[Web document revisions]
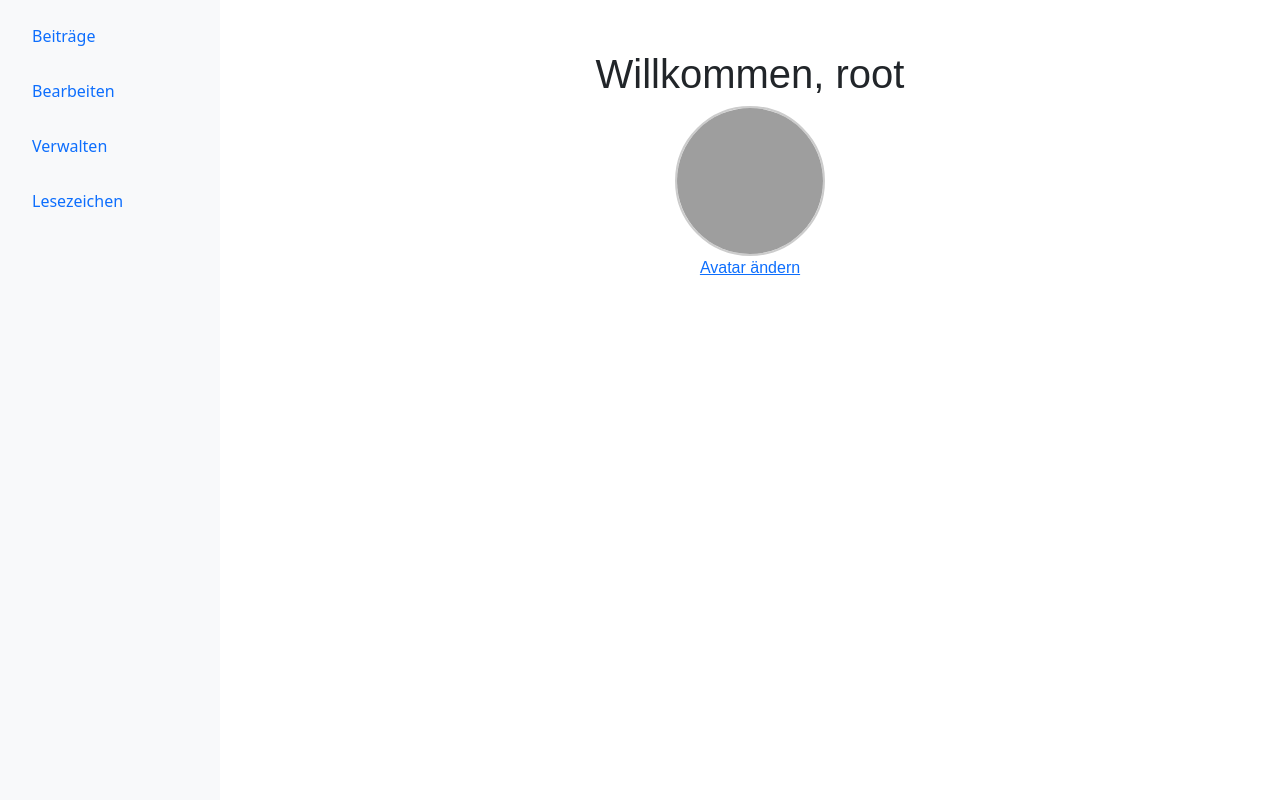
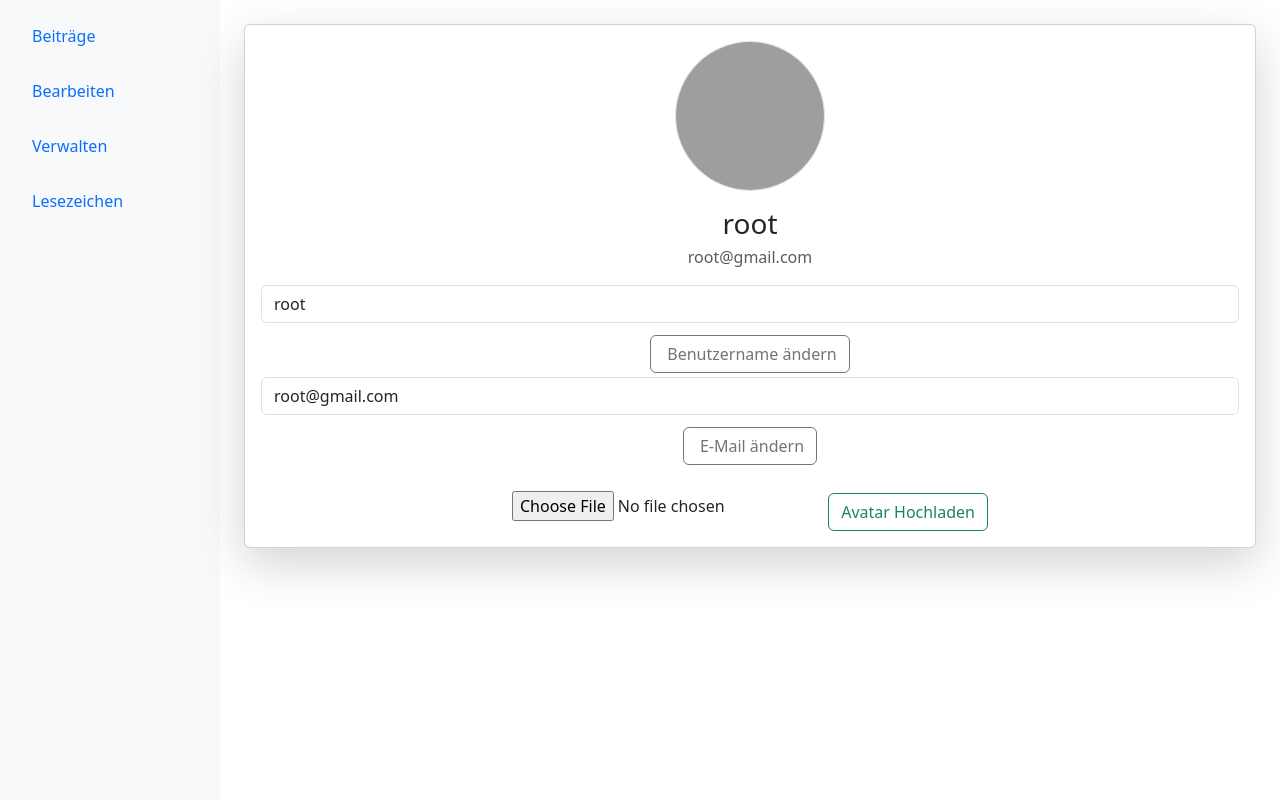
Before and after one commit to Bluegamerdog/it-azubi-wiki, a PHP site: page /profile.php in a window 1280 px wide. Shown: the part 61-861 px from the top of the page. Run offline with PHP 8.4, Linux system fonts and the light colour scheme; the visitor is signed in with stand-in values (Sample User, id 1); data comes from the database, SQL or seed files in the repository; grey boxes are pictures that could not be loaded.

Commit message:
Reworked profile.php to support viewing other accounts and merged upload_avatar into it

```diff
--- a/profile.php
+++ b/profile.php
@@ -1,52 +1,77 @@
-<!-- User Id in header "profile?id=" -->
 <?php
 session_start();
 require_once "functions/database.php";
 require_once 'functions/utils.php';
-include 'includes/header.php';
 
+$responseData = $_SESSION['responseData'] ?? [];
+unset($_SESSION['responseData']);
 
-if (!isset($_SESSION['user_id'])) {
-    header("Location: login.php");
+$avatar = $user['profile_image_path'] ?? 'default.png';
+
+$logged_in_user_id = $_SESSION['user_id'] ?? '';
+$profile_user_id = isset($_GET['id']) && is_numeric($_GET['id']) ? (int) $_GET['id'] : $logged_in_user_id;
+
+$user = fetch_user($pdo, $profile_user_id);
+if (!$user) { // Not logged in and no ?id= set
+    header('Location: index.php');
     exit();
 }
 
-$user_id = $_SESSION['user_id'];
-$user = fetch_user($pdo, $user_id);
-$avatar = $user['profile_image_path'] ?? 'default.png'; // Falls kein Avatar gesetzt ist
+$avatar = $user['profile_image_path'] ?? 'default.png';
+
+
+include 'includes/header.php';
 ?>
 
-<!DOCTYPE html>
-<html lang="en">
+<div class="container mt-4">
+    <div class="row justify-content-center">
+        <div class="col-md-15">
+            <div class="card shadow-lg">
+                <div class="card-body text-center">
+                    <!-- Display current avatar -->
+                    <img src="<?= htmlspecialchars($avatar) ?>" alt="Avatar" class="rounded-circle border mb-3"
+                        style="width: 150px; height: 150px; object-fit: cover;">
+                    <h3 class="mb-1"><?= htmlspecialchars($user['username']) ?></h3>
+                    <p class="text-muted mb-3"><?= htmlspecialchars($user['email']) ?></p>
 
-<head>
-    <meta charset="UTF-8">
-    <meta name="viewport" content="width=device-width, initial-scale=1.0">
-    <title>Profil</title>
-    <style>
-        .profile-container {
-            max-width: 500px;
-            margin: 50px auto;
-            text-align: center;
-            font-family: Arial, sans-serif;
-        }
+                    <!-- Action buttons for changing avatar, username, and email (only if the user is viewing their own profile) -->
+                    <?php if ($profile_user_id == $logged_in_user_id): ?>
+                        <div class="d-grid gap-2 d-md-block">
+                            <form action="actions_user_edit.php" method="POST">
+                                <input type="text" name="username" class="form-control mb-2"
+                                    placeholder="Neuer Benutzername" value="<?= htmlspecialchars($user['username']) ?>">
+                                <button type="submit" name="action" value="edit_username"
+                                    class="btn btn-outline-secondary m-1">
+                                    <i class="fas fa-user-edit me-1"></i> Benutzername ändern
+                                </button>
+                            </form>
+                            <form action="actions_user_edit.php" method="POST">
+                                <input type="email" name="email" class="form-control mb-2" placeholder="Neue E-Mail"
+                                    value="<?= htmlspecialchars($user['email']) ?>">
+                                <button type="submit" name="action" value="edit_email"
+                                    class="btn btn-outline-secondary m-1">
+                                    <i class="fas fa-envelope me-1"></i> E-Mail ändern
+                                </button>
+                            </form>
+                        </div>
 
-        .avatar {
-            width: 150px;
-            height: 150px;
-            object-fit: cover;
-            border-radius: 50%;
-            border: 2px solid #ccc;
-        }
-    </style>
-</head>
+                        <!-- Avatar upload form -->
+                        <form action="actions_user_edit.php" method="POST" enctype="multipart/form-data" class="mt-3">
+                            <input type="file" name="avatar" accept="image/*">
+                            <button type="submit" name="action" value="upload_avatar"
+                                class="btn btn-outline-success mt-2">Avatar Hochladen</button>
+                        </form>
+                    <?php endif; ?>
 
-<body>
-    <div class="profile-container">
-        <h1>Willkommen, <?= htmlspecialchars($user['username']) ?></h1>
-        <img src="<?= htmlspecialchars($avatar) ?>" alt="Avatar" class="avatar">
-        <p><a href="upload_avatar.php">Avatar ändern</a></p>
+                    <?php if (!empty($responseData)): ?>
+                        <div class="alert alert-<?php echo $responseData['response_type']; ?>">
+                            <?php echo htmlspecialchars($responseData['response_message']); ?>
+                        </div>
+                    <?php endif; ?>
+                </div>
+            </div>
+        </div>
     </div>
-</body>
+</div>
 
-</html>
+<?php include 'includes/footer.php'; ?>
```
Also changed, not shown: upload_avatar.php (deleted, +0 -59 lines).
...
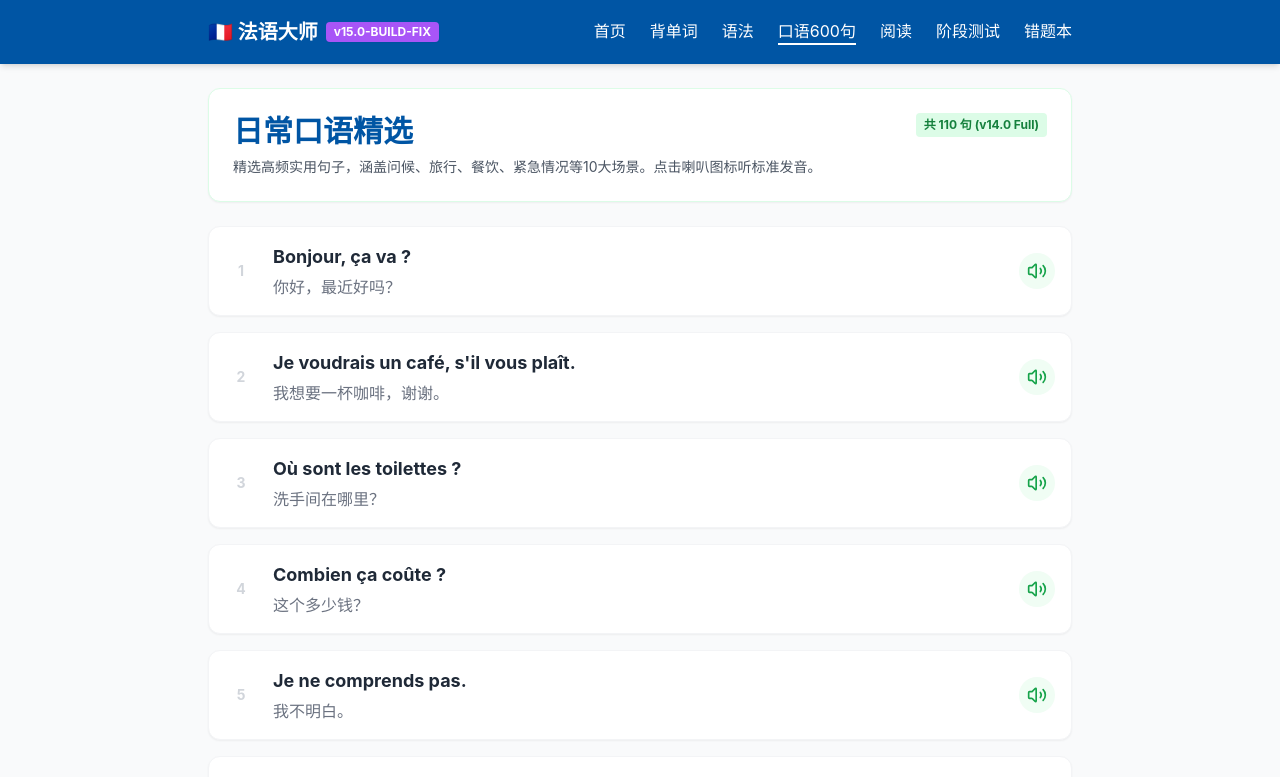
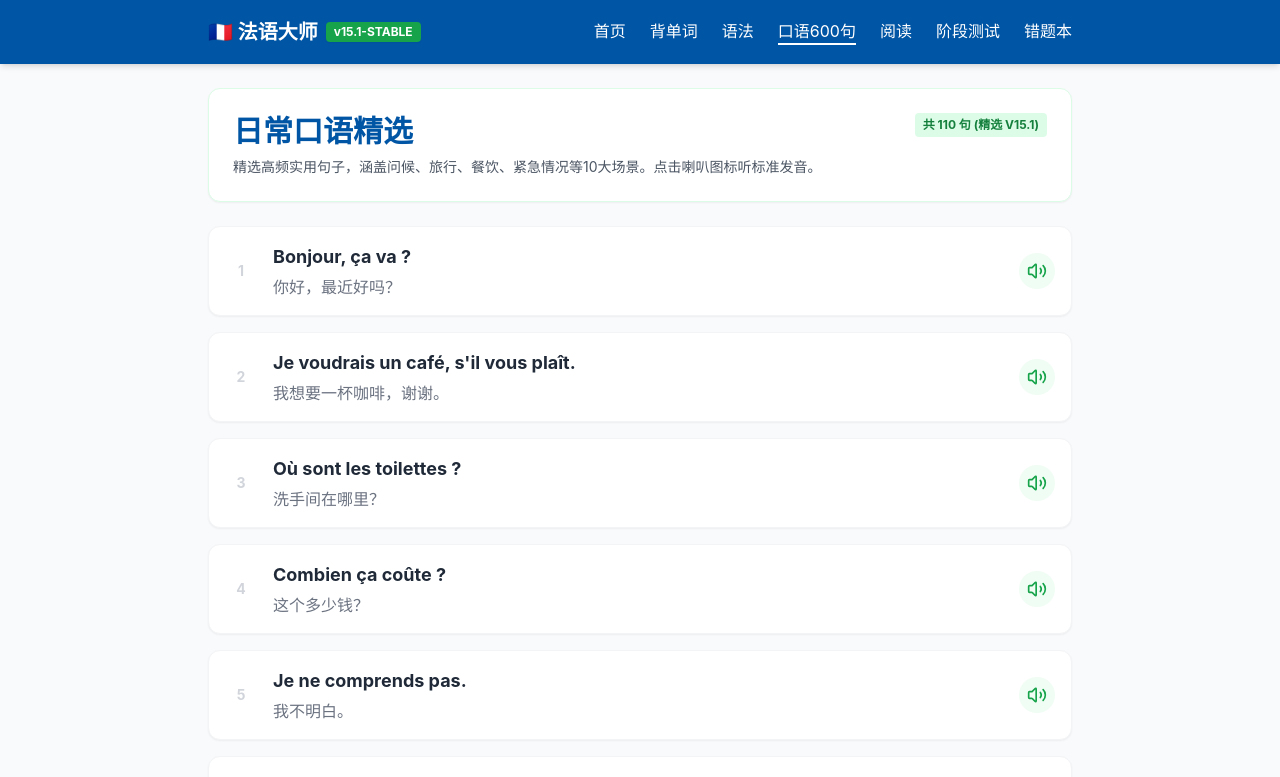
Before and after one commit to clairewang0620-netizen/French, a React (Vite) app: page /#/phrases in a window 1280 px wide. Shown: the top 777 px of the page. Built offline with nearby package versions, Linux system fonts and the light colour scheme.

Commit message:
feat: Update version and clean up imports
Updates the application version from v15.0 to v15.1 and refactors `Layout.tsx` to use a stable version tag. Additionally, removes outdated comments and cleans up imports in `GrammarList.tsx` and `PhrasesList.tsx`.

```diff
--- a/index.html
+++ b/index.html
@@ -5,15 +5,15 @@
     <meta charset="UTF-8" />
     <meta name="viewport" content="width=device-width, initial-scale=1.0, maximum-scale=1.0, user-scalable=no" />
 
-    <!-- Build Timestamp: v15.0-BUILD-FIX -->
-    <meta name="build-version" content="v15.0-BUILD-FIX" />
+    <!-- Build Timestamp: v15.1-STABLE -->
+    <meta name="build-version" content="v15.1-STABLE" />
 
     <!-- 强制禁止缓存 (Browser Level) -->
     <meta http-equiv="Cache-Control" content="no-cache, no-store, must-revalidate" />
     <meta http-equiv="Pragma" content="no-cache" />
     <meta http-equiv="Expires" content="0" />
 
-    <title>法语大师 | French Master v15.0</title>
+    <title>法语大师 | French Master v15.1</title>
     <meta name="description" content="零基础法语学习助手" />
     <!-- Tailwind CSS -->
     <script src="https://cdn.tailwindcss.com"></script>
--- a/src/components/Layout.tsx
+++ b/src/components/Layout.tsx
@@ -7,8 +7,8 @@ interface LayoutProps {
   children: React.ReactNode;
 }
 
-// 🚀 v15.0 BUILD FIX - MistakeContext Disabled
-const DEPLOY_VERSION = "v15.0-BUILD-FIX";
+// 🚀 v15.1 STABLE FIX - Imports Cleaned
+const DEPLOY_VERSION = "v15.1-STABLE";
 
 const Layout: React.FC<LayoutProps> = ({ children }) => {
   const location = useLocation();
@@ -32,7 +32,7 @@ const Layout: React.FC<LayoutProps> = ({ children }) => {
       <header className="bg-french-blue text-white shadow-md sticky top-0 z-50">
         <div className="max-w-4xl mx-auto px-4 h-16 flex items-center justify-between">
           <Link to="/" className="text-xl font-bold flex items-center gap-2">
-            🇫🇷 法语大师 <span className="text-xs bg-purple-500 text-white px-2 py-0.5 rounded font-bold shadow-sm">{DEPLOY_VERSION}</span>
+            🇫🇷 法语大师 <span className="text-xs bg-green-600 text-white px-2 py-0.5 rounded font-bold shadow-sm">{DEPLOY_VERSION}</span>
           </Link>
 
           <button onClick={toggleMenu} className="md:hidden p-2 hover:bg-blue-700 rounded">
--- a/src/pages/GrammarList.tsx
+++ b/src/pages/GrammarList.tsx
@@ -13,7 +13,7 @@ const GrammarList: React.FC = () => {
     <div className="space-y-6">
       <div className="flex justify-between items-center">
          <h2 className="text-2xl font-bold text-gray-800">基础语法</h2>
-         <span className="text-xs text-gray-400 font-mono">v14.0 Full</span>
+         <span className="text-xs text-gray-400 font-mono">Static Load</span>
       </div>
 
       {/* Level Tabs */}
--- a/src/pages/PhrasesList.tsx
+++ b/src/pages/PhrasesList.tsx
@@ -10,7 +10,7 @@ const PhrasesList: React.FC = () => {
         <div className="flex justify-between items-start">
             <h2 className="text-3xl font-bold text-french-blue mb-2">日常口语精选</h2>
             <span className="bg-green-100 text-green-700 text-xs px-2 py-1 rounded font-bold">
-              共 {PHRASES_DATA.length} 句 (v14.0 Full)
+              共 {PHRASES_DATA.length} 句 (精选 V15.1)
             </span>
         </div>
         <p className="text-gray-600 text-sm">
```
---
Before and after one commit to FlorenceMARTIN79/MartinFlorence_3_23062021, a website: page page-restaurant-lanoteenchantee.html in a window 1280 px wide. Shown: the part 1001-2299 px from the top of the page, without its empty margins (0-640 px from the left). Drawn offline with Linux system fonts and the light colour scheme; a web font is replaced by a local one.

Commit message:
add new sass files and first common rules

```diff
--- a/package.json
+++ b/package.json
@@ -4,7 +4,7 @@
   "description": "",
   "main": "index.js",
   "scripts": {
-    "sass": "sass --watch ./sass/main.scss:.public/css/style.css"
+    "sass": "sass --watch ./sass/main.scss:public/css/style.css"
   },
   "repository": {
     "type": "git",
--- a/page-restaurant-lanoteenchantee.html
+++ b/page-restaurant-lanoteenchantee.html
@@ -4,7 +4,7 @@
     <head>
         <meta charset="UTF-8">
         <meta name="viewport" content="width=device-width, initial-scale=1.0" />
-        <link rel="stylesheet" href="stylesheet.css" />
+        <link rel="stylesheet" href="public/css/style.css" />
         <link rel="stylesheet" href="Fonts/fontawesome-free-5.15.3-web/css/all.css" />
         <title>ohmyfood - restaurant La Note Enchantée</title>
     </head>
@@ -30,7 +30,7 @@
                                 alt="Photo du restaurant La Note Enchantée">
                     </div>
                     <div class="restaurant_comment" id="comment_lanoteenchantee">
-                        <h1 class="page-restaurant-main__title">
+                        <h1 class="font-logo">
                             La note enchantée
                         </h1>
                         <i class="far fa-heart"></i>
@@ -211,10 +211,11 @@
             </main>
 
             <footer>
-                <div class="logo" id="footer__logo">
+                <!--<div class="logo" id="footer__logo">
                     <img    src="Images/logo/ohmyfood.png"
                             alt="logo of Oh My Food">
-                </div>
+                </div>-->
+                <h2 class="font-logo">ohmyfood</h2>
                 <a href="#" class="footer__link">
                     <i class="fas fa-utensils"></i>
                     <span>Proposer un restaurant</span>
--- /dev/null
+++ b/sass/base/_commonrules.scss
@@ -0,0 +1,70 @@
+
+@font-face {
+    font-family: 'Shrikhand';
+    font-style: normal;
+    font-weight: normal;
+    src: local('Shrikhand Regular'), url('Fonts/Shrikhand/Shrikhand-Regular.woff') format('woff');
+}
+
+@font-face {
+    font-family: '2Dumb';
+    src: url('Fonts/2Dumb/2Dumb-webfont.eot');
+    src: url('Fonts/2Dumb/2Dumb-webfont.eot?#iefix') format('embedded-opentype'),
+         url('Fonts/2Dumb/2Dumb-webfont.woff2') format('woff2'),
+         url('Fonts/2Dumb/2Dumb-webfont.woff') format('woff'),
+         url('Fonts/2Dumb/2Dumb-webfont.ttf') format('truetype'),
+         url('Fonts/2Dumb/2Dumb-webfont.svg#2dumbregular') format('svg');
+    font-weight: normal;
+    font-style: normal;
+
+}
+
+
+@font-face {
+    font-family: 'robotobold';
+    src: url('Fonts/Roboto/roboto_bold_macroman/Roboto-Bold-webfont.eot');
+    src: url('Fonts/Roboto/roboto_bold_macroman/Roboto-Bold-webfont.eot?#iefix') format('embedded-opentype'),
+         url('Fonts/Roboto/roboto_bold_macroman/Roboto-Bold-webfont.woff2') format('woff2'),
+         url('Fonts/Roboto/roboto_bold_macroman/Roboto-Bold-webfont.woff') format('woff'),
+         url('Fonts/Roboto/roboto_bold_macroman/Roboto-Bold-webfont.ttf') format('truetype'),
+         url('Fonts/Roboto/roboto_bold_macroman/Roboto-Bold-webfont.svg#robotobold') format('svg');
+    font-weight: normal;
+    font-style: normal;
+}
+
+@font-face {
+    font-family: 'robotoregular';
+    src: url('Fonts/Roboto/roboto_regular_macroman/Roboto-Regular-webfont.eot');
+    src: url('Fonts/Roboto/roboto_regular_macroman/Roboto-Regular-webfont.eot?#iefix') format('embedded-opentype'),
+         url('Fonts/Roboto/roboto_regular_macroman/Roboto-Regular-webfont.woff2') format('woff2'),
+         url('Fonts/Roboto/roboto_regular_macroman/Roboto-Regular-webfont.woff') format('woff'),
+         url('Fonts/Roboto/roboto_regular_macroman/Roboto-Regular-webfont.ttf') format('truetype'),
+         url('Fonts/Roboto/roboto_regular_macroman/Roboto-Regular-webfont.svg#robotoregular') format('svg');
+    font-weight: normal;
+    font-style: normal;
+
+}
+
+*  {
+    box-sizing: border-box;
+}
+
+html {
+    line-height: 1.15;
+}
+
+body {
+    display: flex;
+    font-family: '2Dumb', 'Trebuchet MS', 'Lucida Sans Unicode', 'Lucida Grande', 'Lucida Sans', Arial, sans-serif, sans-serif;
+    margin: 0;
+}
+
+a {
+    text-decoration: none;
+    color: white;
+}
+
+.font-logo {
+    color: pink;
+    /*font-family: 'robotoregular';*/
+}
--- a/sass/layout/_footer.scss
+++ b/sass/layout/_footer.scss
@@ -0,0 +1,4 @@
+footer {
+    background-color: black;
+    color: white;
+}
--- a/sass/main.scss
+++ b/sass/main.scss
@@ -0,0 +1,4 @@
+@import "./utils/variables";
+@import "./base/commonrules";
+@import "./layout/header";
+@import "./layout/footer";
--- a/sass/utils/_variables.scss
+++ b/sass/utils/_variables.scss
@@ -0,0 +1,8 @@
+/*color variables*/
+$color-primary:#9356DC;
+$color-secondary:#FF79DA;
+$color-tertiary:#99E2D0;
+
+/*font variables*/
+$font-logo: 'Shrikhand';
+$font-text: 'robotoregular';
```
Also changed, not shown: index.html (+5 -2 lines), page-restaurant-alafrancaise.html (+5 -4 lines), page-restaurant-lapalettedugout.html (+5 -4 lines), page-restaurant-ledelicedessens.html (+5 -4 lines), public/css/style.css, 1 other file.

**Task description:** Only a number is wanted here: the count of lines in the data that include the word "href".

**Answer area:** 5